**Aim of the exercise**. Please write out every record below exactly as it stands.

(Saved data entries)
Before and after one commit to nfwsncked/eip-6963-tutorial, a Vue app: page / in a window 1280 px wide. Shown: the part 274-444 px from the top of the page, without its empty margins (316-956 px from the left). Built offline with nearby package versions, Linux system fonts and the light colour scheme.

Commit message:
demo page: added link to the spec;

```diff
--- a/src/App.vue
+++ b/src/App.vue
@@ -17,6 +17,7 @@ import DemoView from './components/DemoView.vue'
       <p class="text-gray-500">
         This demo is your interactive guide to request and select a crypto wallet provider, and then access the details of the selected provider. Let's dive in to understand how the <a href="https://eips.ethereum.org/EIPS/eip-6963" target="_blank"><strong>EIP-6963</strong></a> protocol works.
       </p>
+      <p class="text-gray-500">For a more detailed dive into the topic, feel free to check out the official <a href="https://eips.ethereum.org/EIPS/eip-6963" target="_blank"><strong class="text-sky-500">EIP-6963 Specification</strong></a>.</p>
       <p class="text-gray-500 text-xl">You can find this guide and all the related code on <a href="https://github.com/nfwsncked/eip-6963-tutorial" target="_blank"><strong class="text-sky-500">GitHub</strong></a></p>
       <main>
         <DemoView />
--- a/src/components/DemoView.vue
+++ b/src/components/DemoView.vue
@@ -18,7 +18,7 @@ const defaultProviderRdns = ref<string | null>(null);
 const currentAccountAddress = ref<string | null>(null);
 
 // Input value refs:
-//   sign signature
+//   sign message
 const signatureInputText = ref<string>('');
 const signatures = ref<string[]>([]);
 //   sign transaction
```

**Solution below**.
Before and after one commit to nfwsncked/eip-6963-tutorial, a Vue app: page / in a window 1280 px wide. Shown: the part 274-444 px from the top of the page, without its empty margins (316-956 px from the left). Built offline with nearby package versions, Linux system fonts and the light colour scheme.

Commit message:
demo page: added link to the spec;

```diff
--- a/src/App.vue
+++ b/src/App.vue
@@ -17,6 +17,7 @@ import DemoView from './components/DemoView.vue'
       <p class="text-gray-500">
         This demo is your interactive guide to request and select a crypto wallet provider, and then access the details of the selected provider. Let's dive in to understand how the <a href="https://eips.ethereum.org/EIPS/eip-6963" target="_blank"><strong>EIP-6963</strong></a> protocol works.
       </p>
+      <p class="text-gray-500">For a more detailed dive into the topic, feel free to check out the official <a href="https://eips.ethereum.org/EIPS/eip-6963" target="_blank"><strong class="text-sky-500">EIP-6963 Specification</strong></a>.</p>
       <p class="text-gray-500 text-xl">You can find this guide and all the related code on <a href="https://github.com/nfwsncked/eip-6963-tutorial" target="_blank"><strong class="text-sky-500">GitHub</strong></a></p>
       <main>
         <DemoView />
--- a/src/components/DemoView.vue
+++ b/src/components/DemoView.vue
@@ -18,7 +18,7 @@ const defaultProviderRdns = ref<string | null>(null);
 const currentAccountAddress = ref<string | null>(null);
 
 // Input value refs:
-//   sign signature
+//   sign message
 const signatureInputText = ref<string>('');
 const signatures = ref<string[]>([]);
 //   sign transaction
```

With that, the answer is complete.